_EXERCISE DIRECTIONS_. When you spot the word "grid" in a line of the data below, copy that line.
+-------+
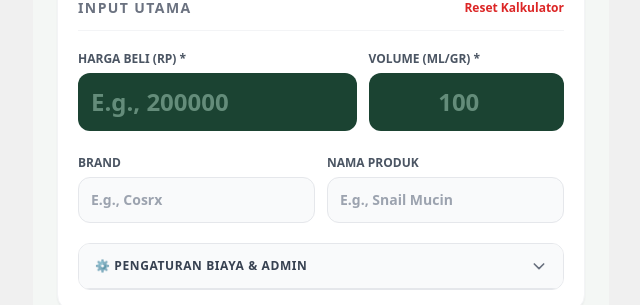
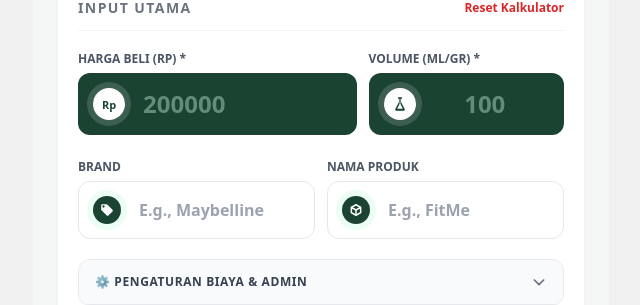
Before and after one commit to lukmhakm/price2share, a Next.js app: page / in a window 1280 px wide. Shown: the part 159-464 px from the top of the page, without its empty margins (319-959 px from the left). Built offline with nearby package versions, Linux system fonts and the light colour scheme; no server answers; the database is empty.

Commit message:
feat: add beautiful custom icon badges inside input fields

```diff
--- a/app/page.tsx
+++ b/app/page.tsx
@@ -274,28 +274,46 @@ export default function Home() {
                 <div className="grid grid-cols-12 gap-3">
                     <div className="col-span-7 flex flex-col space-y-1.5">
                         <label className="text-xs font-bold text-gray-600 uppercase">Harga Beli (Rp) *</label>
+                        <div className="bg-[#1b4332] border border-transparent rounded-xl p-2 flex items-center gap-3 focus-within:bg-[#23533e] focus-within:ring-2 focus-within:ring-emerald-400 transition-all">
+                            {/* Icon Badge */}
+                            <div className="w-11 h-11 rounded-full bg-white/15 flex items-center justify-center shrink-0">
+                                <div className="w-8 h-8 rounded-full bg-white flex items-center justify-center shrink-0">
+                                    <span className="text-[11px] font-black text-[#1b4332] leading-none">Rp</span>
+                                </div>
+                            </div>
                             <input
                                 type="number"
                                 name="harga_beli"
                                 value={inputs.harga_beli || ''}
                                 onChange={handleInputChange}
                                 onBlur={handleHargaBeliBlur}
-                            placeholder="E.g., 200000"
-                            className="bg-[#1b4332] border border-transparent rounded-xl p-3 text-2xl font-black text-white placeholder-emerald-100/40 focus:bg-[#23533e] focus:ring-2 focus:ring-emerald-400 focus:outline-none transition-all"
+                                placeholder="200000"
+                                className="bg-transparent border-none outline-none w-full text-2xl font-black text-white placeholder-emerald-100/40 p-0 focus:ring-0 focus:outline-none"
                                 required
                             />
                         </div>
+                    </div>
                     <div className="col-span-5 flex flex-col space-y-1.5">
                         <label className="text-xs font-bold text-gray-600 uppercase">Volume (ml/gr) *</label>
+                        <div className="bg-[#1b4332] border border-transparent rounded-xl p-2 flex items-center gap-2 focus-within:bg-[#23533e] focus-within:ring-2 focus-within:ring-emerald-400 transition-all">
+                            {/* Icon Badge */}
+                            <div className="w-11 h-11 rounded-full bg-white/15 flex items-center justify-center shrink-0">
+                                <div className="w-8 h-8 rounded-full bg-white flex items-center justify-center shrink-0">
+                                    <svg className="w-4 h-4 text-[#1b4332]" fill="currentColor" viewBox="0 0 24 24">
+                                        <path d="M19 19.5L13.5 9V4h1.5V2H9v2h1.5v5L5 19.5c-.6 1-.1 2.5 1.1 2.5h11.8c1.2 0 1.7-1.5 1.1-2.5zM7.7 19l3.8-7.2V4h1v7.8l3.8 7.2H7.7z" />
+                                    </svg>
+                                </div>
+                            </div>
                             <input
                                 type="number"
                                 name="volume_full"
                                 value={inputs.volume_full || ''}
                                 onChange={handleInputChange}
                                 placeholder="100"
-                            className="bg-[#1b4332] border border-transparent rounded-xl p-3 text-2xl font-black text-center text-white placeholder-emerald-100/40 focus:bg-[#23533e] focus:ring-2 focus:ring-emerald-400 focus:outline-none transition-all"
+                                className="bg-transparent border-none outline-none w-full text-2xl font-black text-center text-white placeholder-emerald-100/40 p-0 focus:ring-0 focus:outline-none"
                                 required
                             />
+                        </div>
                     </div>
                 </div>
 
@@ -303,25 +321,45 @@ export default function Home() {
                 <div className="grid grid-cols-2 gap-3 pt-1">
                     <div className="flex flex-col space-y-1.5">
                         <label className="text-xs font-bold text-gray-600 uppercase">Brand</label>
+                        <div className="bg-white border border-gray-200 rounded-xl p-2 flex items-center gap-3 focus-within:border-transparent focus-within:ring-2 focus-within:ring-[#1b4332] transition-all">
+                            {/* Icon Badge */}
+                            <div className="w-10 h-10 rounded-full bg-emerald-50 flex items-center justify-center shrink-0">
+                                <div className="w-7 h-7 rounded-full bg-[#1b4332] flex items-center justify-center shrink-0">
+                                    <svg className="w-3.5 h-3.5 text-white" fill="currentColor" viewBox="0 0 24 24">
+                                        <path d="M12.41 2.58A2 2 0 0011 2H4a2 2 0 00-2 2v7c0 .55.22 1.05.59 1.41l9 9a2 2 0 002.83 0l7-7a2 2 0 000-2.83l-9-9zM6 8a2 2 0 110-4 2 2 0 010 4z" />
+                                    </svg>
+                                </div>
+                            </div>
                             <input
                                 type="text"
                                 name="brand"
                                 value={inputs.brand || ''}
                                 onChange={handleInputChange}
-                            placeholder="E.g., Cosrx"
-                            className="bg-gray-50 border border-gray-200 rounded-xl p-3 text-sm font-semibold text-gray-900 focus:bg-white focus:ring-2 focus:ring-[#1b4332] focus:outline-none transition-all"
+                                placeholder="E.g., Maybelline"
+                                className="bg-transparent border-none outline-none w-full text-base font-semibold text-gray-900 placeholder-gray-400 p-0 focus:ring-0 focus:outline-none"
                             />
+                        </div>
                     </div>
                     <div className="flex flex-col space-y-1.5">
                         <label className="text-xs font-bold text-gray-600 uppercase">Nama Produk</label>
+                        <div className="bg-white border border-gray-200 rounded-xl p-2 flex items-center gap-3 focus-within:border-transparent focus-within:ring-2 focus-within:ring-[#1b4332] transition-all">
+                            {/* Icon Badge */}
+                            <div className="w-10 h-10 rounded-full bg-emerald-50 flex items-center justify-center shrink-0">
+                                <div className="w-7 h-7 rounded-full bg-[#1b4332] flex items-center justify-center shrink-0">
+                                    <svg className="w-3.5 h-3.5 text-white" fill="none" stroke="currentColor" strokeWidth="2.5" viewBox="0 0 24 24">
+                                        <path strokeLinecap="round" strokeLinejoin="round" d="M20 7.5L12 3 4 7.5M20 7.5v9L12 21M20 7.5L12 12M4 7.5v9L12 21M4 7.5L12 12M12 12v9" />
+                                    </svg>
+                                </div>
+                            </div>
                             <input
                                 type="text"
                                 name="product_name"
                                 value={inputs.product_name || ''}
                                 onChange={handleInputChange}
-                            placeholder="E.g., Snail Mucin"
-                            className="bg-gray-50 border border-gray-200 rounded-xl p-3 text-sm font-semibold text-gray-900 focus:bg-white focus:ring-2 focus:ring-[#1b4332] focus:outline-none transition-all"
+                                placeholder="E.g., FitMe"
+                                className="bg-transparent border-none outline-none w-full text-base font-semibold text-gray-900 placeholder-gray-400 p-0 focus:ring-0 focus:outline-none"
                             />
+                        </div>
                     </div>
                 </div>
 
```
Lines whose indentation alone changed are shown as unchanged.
+-------+
_EXERCISE ANSWER_.
                 <div className="grid grid-cols-12 gap-3">
                 <div className="grid grid-cols-2 gap-3 pt-1">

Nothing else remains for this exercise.